Silicon Valley has become a giant of an industry and has lost its David Advantage. VCs are throwing more and more money at unproven companies and losing more money. Startups because they are so deeply funded are burning their cash at a very fast rate trying to compete with the older well-established big boys in what they offer. Even loosely spending VCs are beginning to sound the alarm and calling for some budget controls. The worse part of it is that the Silicon Valley concept has been exported worldwide and its current mistakes are being made worldwide. The frugal bootstrapping principles of the Silicon Valley model are being lost to its opulence as it has grown into a giant industry and it is losing its underdog advantages.

Malcolm Gladwell writes about how disadvantages can sometimes create greatness and that was what made the Silicon Valley model work optimally. Silicon Valley in its early days had the disadvantages of low budget and bootstrapping attitude that made startups fight hard for every scrap and survive the famine of capital by stretching their resources and opening up their imagination to overcome their disadvantages and therefore gain advantages from them. Today top companies are funded with such abundance that they can grow lazy and not be very imaginative or try hard to run up the mountain to plant its flag. Instead they are buying a helicopter and taking the easy way up the mountain because they have the money but in doing so they are sacrificing the David underdog advantage that made Silicon Valley such a great model to copy. Today a company that is worth less than a billion dollars is not even noticed—but billion dollar valuations are abnormal for startups until they are no longer a startup and many billion dollar startups are not mature at all. VCs also find gathering investors so easy that they really do not have to worry very much about some bad investments because they are replete with money. It is sad when VCs have not changed their model in vetting companies to invest on that even the great Marc Andreessen expects that 50% of their investments will automatically vaporize—there are very few industries in which a 50% failure rate (it really is much higher) is so readily accepted and perpetuated for decades.

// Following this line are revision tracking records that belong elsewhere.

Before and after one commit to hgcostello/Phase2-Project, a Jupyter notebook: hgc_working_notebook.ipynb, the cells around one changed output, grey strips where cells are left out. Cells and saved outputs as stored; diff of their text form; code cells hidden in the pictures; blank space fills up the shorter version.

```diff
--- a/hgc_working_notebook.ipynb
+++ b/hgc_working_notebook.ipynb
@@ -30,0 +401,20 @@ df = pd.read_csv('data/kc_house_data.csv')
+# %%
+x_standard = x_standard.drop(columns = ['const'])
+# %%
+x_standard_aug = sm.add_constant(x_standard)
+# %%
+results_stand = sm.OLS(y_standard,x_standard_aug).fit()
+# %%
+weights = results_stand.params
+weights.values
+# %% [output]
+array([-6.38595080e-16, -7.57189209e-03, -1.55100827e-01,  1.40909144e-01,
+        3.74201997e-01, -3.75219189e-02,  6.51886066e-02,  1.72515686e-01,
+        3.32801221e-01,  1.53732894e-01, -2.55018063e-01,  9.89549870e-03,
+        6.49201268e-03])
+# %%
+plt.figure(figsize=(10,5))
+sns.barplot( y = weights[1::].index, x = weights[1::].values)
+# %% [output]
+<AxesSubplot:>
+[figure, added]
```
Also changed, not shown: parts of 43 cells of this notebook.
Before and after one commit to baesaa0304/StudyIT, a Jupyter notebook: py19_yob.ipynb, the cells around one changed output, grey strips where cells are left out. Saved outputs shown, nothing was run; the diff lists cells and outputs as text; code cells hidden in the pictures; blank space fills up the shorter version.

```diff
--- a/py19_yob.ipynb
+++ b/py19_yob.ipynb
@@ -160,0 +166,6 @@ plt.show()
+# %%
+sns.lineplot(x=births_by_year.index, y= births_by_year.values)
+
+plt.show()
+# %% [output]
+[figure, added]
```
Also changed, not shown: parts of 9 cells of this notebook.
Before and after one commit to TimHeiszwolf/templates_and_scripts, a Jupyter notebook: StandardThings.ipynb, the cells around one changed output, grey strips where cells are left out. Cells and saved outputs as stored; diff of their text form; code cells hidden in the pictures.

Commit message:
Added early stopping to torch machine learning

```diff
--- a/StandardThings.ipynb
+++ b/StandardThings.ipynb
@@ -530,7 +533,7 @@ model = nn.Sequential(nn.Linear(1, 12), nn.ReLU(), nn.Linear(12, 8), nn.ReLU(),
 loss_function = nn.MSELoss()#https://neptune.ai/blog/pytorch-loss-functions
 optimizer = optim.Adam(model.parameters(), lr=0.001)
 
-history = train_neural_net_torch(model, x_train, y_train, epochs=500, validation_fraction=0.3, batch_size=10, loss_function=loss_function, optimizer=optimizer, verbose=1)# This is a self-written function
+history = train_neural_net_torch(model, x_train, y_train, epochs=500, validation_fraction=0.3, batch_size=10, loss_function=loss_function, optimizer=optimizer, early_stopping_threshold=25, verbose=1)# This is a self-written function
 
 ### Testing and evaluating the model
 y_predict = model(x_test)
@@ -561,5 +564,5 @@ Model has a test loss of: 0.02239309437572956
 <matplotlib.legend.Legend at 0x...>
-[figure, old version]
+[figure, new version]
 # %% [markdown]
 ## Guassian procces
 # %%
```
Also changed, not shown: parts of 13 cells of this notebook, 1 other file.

The Silicon Valley model is bloated and needs a David Hero not to kill it, but to reform it. There are many good things that were no there in the beginning but many more bad things that need reforming. Silicon Valley needs a series of reformer Startups that challenges and improves it; taking each disadvantage of a giant and turning it into a David advantage—and through their efforts make an even better Silicon Valley model that takes advantage of all of the new technology while maintaining that struggle that is so important in innovation and often in success!

Clip to Evernote